Instructions to follow:
Every record must be repeated exactly; omit any pictures they contain.

Items from a dataset
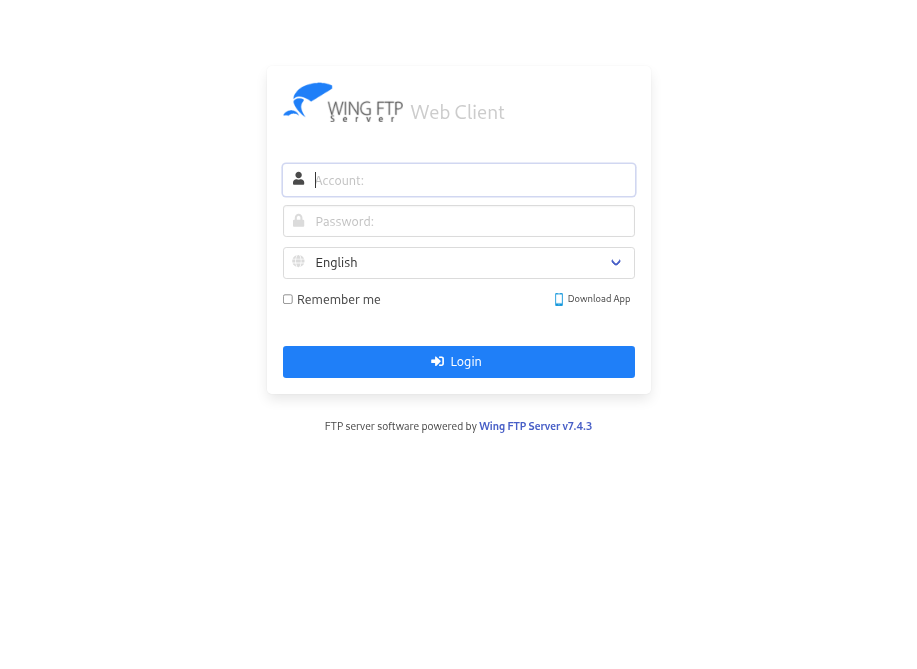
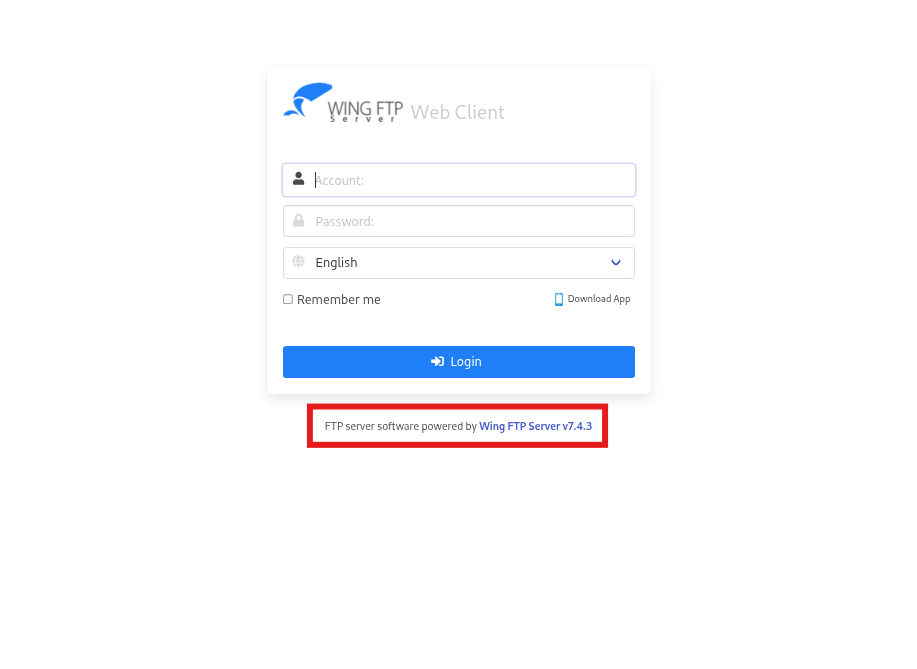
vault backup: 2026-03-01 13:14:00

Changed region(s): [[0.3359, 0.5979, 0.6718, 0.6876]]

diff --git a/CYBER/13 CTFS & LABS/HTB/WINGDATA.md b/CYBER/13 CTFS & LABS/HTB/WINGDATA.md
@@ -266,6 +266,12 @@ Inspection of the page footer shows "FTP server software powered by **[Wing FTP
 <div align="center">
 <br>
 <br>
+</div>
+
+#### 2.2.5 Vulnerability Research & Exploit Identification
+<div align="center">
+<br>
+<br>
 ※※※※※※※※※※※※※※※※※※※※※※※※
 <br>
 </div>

Written answer:
vault backup: 2026-03-01 13:14:00

Changed region(s): [[0.3359, 0.5979, 0.6718, 0.6876]]

diff --git a/CYBER/13 CTFS & LABS/HTB/WINGDATA.md b/CYBER/13 CTFS & LABS/HTB/WINGDATA.md
@@ -266,6 +266,12 @@ Inspection of the page footer shows "FTP server software powered by **[Wing FTP
 <div align="center">
 <br>
 <br>
+</div>
+
+#### 2.2.5 Vulnerability Research & Exploit Identification
+<div align="center">
+<br>
+<br>
 ※※※※※※※※※※※※※※※※※※※※※※※※
 <br>
 </div>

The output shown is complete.